» **YOUR ASSIGNMENT**:
The answer must consist of every line in the records below that contains the string "shown".

**** MATERIALS PROVIDED

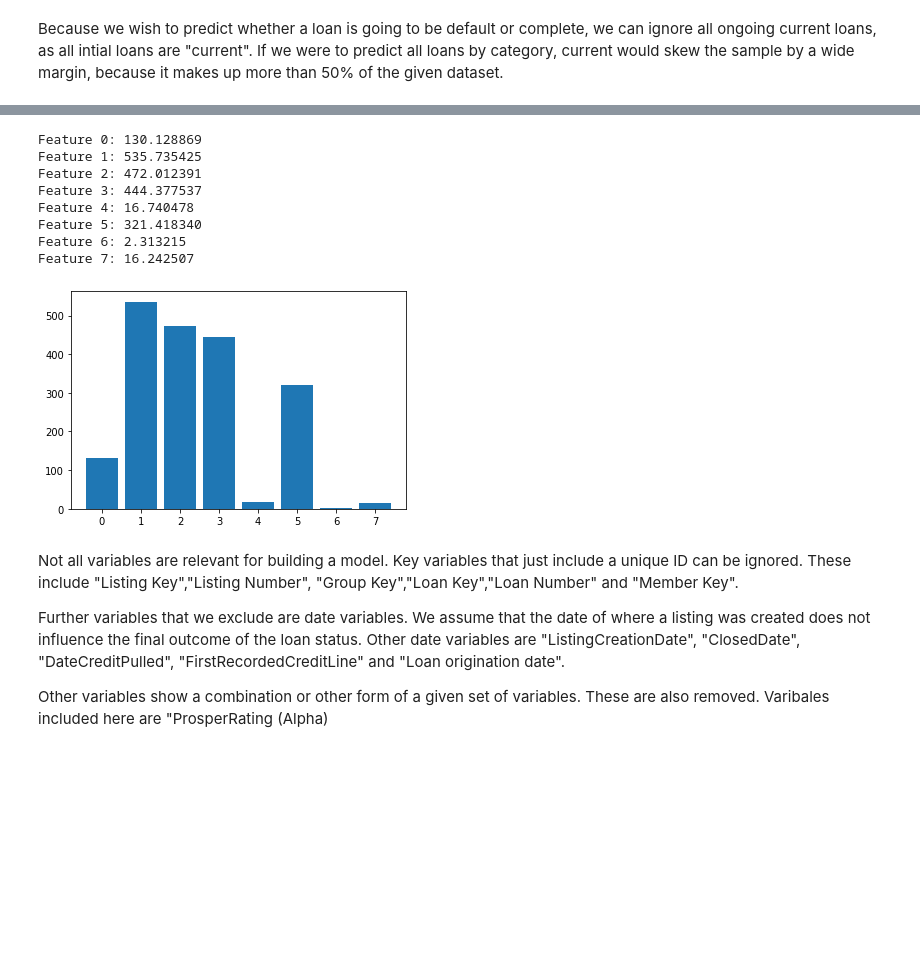
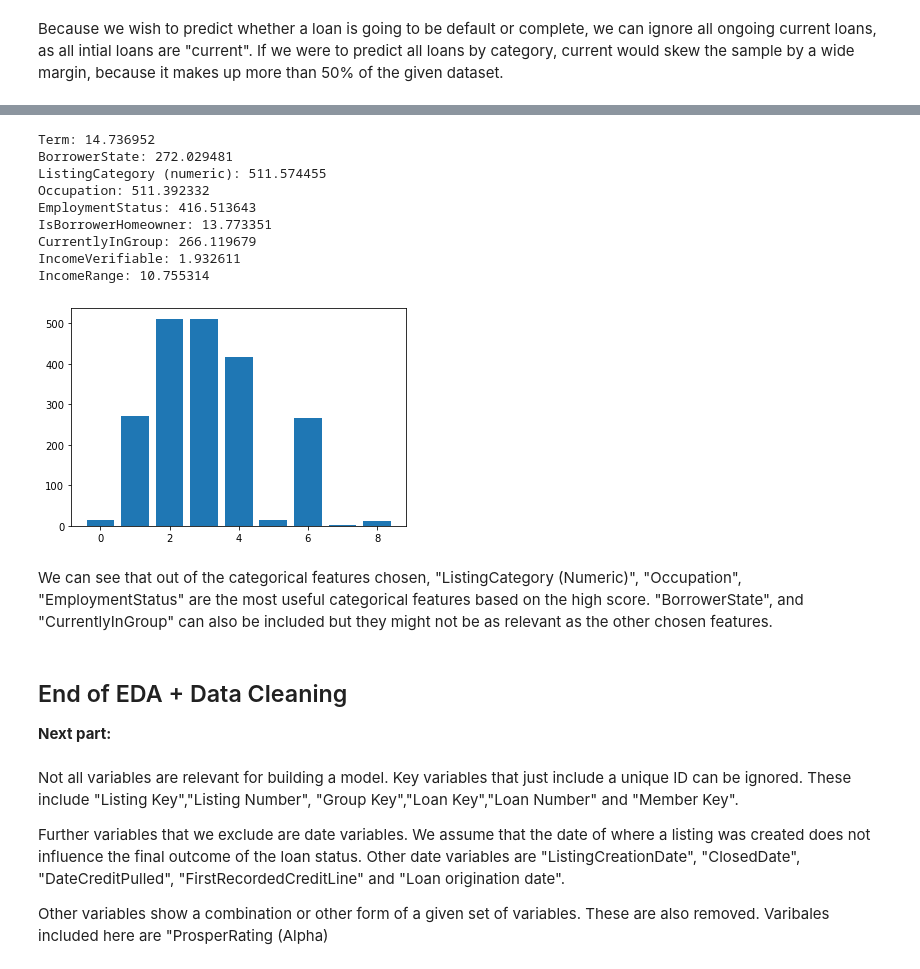
Before and after one commit to Milkafreak/Group_11_ML, a Jupyter notebook: Prosper/Project_G11__Deep_learning_Version04.ipynb, the cells around one changed output, grey strips where cells are left out. Saved outputs shown, nothing was run; the diff lists cells and outputs as text; code cells hidden in the pictures; blank space fills up the shorter version.

```diff
--- a/Prosper/Project_G11__Deep_learning_Version04.ipynb
+++ b/Prosper/Project_G11__Deep_learning_Version04.ipynb
@@ -192,6 +269,9 @@ prosper.groupby("LoanStatus").count()
 # %%
-xx = prosper[['BorrowerState', 'ListingCategory (numeric)', 'Occupation','EmploymentStatus','IsBorrowerHomeowner',\
-                                     'CurrentlyInGroup','IncomeVerifiable', 'IncomeRange']].values
+#Categorical Feature Selection using Chi-Square Test
+
+list_categories = ['Term', 'BorrowerState', 'ListingCategory (numeric)', 'Occupation','EmploymentStatus','IsBorrowerHomeowner',\
+                                     'CurrentlyInGroup','IncomeVerifiable', 'IncomeRange']
+xx = prosper[list_categories].values
 yy = prosper[["LoanStatus"]].values
 
 # prepare input data
@@ -210,43 +290,50 @@ def prepare_targets(y_train, y_test):
 	y_test_enc = le.transform(y_test)
 	return y_train_enc, y_test_enc
 
 # feature selection
 def select_features(X_train, y_train, X_test):
 	fs = SelectKBest(score_func=chi2, k='all')
 	fs.fit(X_train, y_train)
 	X_train_fs = fs.transform(X_train)
 	X_test_fs = fs.transform(X_test)
 	return X_train_fs, X_test_fs, fs
 
     # split into train and test sets
 X_train, X_test, y_train, y_test = train_test_split(xx, yy, test_size=0.33, random_state=1)
 # prepare input data
 X_train_enc, X_test_enc = prepare_inputs(X_train, X_test)
 # prepare output data
 y_train_enc, y_test_enc = prepare_targets(y_train.ravel(), y_test.ravel())
 
 X_train_enc_u = np.nan_to_num(X_train_enc)
 X_test_enc_u = np.nan_to_num(X_test_enc)
 np.isnan(X_test_enc_u).any()
 
 # feature selection
 X_train_fs, X_test_fs, fs = select_features(X_train_enc_u, y_train_enc, X_test_enc_u)
 # what are scores for the features
 for i in range(len(fs.scores_)):
-	print('Feature %d: %f' % (i, fs.scores_[i]))
+	print('%s: %f' % (list_categories[i], fs.scores_[i]))
 # plot the scores
 pyplot.bar([i for i in range(len(fs.scores_))], fs.scores_)
 pyplot.show()
 # %% [output]
-Feature 0: 130.128869
-Feature 1: 535.735425
-Feature 2: 472.012391
-Feature 3: 444.377537
-Feature 4: 16.740478
-Feature 5: 321.418340
-Feature 6: 2.313215
-Feature 7: 16.242507
+Term: 14.736952
+BorrowerState: 272.029481
+ListingCategory (numeric): 511.574455
+Occupation: 511.392332
+EmploymentStatus: 416.513643
+IsBorrowerHomeowner: 13.773351
+CurrentlyInGroup: 266.119679
+IncomeVerifiable: 1.932611
+IncomeRange: 10.755314
-[figure, old version]
+[figure, new version]
+# %% [markdown]
+We can see that out of the categorical features chosen, "ListingCategory (Numeric)", "Occupation", "EmploymentStatus" are the most useful categorical features based on the high score. "BorrowerState", and "CurrentlyInGroup" can also be included but they might not be as relevant as the other chosen features.
+# %% [markdown]
+## End of EDA + Data Cleaning
+
+**Next part:**
 # %%
 class DataFrameSelector(BaseEstimator, TransformerMixin):
     def __init__(self, attribute_names):
```
Also changed, not shown: parts of 8 cells of this notebook.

********

» **EXERCISE RESPONSE**:
Before and after one commit to Milkafreak/Group_11_ML, a Jupyter notebook: Prosper/Project_G11__Deep_learning_Version04.ipynb, the cells around one changed output, grey strips where cells are left out. Saved outputs shown, nothing was run; the diff lists cells and outputs as text; code cells hidden in the pictures; blank space fills up the shorter version.
Also changed, not shown: parts of 8 cells of this notebook.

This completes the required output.